(Recorded data)
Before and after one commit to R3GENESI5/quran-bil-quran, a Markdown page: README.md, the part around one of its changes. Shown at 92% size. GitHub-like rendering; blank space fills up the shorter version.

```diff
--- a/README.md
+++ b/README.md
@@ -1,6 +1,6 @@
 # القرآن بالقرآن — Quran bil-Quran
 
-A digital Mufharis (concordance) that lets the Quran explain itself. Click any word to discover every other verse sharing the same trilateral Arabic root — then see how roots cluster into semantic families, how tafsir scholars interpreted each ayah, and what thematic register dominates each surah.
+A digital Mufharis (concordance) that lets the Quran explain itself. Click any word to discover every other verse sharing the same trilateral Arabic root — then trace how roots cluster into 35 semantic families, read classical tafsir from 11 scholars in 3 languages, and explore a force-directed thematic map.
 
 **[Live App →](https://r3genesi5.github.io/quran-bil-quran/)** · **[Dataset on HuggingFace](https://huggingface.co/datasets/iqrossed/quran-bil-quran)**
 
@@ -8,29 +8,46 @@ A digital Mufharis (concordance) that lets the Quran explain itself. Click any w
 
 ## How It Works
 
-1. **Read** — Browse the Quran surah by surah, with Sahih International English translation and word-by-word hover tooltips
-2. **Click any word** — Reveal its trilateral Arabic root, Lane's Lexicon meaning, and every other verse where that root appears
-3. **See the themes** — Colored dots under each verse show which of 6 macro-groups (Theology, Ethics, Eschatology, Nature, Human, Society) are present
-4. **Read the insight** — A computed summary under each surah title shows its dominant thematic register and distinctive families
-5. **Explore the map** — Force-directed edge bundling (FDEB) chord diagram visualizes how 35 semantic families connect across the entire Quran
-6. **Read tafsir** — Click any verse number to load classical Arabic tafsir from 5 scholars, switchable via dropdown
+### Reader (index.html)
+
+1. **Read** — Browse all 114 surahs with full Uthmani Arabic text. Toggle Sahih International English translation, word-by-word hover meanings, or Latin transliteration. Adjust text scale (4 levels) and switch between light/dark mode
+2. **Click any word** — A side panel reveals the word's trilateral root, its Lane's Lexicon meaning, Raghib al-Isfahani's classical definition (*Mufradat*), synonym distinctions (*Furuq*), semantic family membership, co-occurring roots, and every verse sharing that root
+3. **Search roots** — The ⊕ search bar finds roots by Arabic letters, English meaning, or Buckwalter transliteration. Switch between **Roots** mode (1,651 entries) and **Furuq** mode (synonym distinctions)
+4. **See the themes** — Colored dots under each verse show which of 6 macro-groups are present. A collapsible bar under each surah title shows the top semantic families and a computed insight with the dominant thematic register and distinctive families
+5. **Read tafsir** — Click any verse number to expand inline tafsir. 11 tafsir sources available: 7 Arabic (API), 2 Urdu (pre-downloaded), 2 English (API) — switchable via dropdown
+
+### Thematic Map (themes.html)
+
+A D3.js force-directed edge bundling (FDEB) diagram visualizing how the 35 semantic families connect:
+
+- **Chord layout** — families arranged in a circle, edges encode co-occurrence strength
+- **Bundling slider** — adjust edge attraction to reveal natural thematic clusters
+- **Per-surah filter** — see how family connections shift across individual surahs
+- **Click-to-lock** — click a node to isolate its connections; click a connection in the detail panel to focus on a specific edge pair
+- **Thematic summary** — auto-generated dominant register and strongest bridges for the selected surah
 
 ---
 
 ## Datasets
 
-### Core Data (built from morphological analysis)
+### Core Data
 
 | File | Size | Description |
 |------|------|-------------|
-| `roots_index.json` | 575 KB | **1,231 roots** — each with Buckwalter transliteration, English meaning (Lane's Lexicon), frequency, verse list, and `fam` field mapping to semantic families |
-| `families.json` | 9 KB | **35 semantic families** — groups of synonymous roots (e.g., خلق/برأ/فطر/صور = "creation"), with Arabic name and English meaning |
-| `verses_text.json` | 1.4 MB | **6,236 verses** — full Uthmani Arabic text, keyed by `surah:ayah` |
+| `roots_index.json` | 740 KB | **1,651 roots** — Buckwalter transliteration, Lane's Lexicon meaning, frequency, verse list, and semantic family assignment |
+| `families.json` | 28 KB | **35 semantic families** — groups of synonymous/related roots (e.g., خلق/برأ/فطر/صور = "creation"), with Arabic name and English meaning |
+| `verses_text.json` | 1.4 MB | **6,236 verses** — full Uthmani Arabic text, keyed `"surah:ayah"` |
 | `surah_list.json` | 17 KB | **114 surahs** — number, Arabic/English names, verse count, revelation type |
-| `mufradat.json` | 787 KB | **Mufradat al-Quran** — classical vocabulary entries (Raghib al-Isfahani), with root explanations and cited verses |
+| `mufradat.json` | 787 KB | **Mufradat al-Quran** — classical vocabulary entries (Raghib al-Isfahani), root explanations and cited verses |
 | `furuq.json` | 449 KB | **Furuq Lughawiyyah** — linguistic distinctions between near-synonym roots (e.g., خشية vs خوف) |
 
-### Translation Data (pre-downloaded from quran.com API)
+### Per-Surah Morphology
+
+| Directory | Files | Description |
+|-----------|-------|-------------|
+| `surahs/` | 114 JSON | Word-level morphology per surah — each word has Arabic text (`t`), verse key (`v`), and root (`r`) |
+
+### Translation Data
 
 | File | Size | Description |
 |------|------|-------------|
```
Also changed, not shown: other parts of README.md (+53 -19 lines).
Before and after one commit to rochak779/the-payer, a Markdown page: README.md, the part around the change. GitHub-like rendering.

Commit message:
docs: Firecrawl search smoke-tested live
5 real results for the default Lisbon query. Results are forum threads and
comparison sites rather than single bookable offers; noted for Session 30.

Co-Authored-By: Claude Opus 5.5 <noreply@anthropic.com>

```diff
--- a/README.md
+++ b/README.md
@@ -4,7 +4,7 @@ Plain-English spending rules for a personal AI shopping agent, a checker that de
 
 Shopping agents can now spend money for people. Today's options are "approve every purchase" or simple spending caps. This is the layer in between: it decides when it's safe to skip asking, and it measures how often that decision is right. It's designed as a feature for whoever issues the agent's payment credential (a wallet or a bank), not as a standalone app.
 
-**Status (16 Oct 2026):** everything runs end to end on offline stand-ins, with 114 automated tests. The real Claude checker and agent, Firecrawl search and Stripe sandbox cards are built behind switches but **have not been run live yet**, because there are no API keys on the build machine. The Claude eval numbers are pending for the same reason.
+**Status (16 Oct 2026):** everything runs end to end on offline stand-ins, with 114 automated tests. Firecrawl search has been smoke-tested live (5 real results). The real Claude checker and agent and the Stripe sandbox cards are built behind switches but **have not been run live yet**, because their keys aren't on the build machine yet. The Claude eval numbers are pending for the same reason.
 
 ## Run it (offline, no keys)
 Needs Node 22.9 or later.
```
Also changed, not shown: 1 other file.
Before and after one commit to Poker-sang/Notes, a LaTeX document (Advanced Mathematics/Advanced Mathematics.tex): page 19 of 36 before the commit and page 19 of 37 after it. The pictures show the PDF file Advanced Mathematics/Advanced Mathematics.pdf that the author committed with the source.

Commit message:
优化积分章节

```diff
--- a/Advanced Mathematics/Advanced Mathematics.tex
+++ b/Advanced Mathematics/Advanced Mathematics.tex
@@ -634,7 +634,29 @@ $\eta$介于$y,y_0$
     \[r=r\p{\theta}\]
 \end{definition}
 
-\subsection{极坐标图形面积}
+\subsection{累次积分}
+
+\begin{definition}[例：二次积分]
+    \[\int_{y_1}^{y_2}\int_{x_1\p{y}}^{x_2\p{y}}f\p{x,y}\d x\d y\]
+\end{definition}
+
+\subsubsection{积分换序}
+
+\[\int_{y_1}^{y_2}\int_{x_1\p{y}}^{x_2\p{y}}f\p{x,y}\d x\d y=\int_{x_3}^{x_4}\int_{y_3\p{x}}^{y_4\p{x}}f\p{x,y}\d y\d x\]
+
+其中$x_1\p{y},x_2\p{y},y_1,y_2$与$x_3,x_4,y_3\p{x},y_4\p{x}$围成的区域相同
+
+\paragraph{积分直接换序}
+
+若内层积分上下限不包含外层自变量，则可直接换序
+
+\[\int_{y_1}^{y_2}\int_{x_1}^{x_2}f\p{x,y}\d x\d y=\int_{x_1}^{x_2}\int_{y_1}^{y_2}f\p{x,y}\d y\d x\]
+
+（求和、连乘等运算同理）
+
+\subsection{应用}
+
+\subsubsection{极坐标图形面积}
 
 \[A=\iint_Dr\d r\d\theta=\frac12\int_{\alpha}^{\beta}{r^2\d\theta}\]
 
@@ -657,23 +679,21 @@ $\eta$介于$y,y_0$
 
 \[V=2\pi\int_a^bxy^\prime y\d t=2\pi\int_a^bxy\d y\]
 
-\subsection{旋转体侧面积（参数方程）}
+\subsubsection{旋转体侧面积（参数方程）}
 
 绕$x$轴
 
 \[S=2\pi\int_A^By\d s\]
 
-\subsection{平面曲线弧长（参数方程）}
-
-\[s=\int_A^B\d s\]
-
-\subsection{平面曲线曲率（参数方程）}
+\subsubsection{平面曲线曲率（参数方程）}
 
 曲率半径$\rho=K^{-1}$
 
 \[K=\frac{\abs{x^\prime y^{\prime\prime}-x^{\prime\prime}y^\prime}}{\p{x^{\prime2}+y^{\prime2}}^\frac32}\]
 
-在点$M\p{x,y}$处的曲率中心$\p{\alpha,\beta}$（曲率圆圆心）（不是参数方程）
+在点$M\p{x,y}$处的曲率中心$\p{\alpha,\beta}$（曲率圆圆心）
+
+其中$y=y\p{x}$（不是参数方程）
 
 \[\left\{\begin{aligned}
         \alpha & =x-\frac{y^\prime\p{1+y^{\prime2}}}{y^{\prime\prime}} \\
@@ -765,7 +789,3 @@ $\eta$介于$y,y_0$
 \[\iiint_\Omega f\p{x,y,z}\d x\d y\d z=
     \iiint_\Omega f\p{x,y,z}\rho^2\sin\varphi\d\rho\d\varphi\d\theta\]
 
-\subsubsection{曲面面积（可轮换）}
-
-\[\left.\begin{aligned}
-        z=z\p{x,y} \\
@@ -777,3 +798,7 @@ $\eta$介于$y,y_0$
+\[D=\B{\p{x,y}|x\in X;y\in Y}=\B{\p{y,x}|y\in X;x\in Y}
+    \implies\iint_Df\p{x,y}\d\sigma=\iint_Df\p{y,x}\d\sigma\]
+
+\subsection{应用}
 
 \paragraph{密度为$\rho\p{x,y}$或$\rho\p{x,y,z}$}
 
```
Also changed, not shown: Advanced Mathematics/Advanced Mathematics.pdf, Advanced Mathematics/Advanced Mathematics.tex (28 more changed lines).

_The problem_.
What are the lines of the data above that include the string "README"? Copy them.

_Answer box_.
Before and after one commit to R3GENESI5/quran-bil-quran, a Markdown page: README.md, the part around one of its changes. Shown at 92% size. GitHub-like rendering; blank space fills up the shorter version.
--- a/README.md
+++ b/README.md
Also changed, not shown: other parts of README.md (+53 -19 lines).
Before and after one commit to rochak779/the-payer, a Markdown page: README.md, the part around the change. GitHub-like rendering.
--- a/README.md
+++ b/README.md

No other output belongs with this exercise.